These webpages were written by Carol Ormand, based in part on ideas compiled from the 2009 workshop on Assessing Geoscience Programs.
Just as an effective research program grows from a carefully thought out research plan, an effective assessment process begins with effective planning. What is your program trying to achieve, and how will you know if it is successful? What data do you need to collect to measure your success? How will you collect those data? Browse our collection of assessment planning documents from other geoscience programs and other resources on planning your program assessment.
When you have articulated the goals and objectives of your program, it's time to think about how, exactly, you will measure your success. For this, you'll need to develop an instrument or group of instruments for collecting the necessary data. Our collection of assessment instruments from other geoscience programs, and other resources, can save you the work of reinventing the wheel.
Accreditation is a complicated issue with many pros and cons. We invite you to participate in a community discussion of this topic, educate yourself about accreditation in related disciplines, and read the results of a 2008 survey of geoscience professionals.
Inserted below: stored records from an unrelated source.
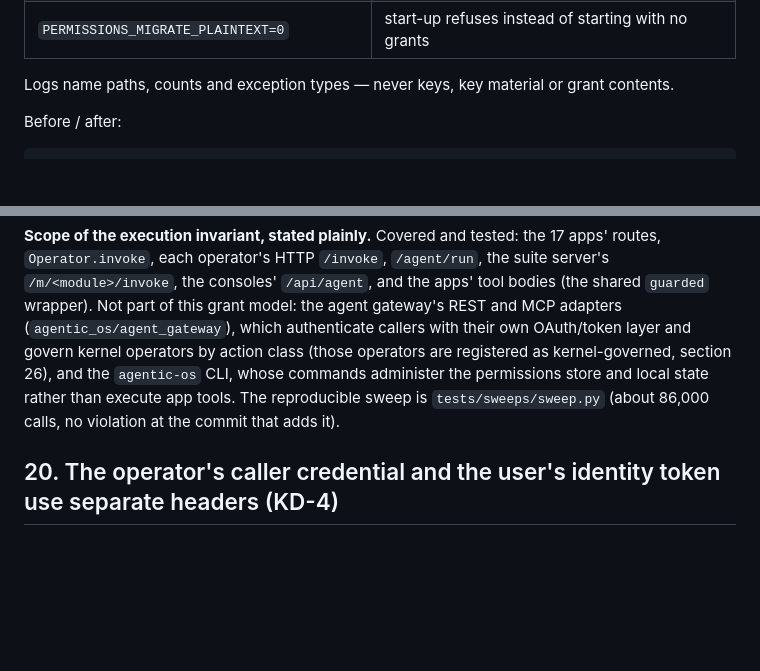
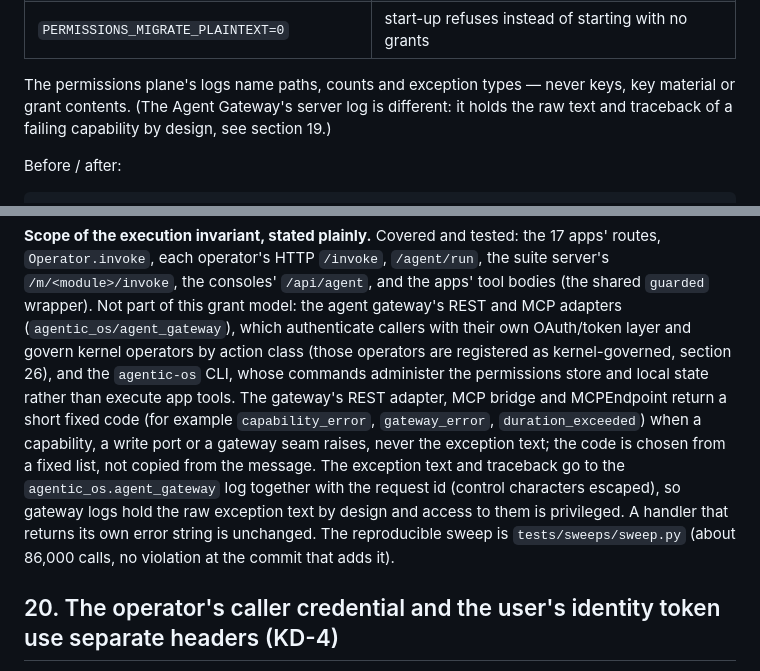
Before and after one commit to redevops-io/agentic-os, a Markdown page: docs/PERMISSIONS_MIGRATION.md, 2 parts joined by grey strips. Rendered like a GitHub page; blank space fills up the shorter version.

Commit message:
docs: Agent Gateway error codes and where the raw exception text goes
CHANGELOG line, one sentence in the migration guide's scope paragraph (section 19), and a clarification that the permissions plane's "never keys"
log statement does not cover the Agent Gateway's server log, which holds the raw exception text of a failing capability by design.

Co-Authored-By: Claude Sonnet 5.5 <noreply@anthropic.com>

```diff
--- a/docs/PERMISSIONS_MIGRATION.md
+++ b/docs/PERMISSIONS_MIGRATION.md
@@ -240,7 +240,7 @@ If `grants.jsonl` exists and a key is available, start-up migrates it:
 | `grants.enc` and `grants.jsonl` both exist | `grants.enc` wins; a warning flags the stale plaintext file (not deleted) |
 | `PERMISSIONS_MIGRATE_PLAINTEXT=0` | start-up refuses instead of starting with no grants |
 
-Logs name paths, counts and exception types — never keys, key material or grant contents.
+The permissions plane's logs name paths, counts and exception types — never keys, key material or grant contents. (The Agent Gateway's server log is different: it holds the raw text and traceback of a failing capability by design, see section 19.)
 
 Before / after:
 
@@ -699,7 +699,7 @@ different volume, and the key outside the data volume (`PERMISSIONS_KEY` from a
 **Scope of the execution invariant, stated plainly.** Covered and tested: the 17 apps' routes, `Operator.invoke`, each operator's HTTP `/invoke`, `/agent/run`, the suite server's `/m/<module>/invoke`,
 the consoles' `/api/agent`, and the apps' tool bodies (the shared `guarded` wrapper). Not part of this grant model: the agent gateway's REST and MCP adapters (`agentic_os/agent_gateway`), which authenticate
 callers with their own OAuth/token layer and govern kernel operators by action class (those operators are registered as kernel-governed, section 26), and the `agentic-os` CLI, whose commands administer the permissions
-store and local state rather than execute app tools. The reproducible sweep is `tests/sweeps/sweep.py` (about 86,000 calls, no violation at the commit that adds it).
+store and local state rather than execute app tools. The gateway's REST adapter, MCP bridge and MCPEndpoint return a short fixed code (for example `capability_error`, `gateway_error`, `duration_exceeded`) when a capability, a write port or a gateway seam raises, never the exception text; the code is chosen from a fixed list, not copied from the message. The exception text and traceback go to the `agentic_os.agent_gateway` log together with the request id (control characters escaped), so gateway logs hold the raw exception text by design and access to them is privileged. A handler that returns its own error string is unchanged. The reproducible sweep is `tests/sweeps/sweep.py` (about 86,000 calls, no violation at the commit that adds it).
 
 ## 20. The operator's caller credential and the user's identity token use separate headers (KD-4)
 
```
Also changed, not shown: CHANGELOG.md (+1 -1 lines).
- The Instructional Assessment Resources: Program Evaluation website, from the University of Texas at Austin, includes a comprehensive set of pages on evaluating programs. From planning your evaluation through collecting and reporting your data, this site offers step-by-step suggestions, worksheets, and examples.
- The Assessment Resources web page from the Association of American Colleges and Universities links to a plethora of publications, including several how-to guides.
- Engaging Departments: Assessing Student Learning, the winter, 2010 edition of AAC&U's Peer Review, explores how departments are developing assessment approaches that deepen student learning. It includes links to several online articles, such as Engaging Departments in Assessing Student Learning: Overcoming Common Obstacles and Developing the Framework for Assessing a New Core Curriculum at Siena College.
References and Additional Readings
- Assessing How Students Learn from the Tomorrow's Professor Mailing List
This article emphasizes the importance of assessing how your students are learning. What strategies are your successful (and unsuccessful) students using?
- Drummond, 2001. Ten Principles of Geoscience Departments, Part 1 , Journal of Geoscience Education, v. 49, n. 2, p. 108.
This column by the editor is the first of a two-part exploration of ten common principles among geoscience departments. It is intended as a conceptual framework that departments can use to think strategically about the strength of their academic and administrative positioning on their campus. This first part deals with five academic issues.
- Drummond, 2001. Ten Principles of Geoscience Departments, Part 2 , Journal of Geoscience Education, v. 49, n. 3, p. 224.
This column by the editor is the second of a two-part exploration of ten common principles among geoscience departments. It is intended as a conceptual framework that departments can use to think strategically about the strength of their academic and administrative positioning on their campus. This installment deals with five administrative issues.
- Drummond and Markin, 2008. An Analysis of the Bachelor of Science in Geology Degree as Offered in the United States, Journal of Geoscience Education, v. 56, n. 2, p. 113-119.
This analysis of degree programs in the U.S. provides departments undergoing program review a basis for comparison with other institutions and national norms.
- Kastens et al., 2009. How Geoscientists Think and Learn, Eos, Transactions, v. 90, n. 31, p. 265-266.
This short article summarizes four ways in which expertise in geoscience requires specific thinking patterns or skills: understanding geologic time scales, the Earth as a complex system, learning in the field, and spatial thinking.
- Malik and Lees, The Accountability Movement: Its Role, Opportunities, and Meaning for Chairs
This posting, from the Tomorrow's Professor Mailing List, discusses the growing demand for accountability in higher education and how departments can proactively address that demand.
- Manduca and Mogk, eds., 2006. Earth and Mind: How Geologists Think and Learn about the Earth .
This book explores what is required in developing expertise as a geoscientist and the implications for student learning.
- Wergin, Jon F., 2002. Departments that Work: Building and Sustaining Cultures of Excellence in Academic Programs
This book focuses on how academic programs can make evaluation more useful and critical reflection more likely.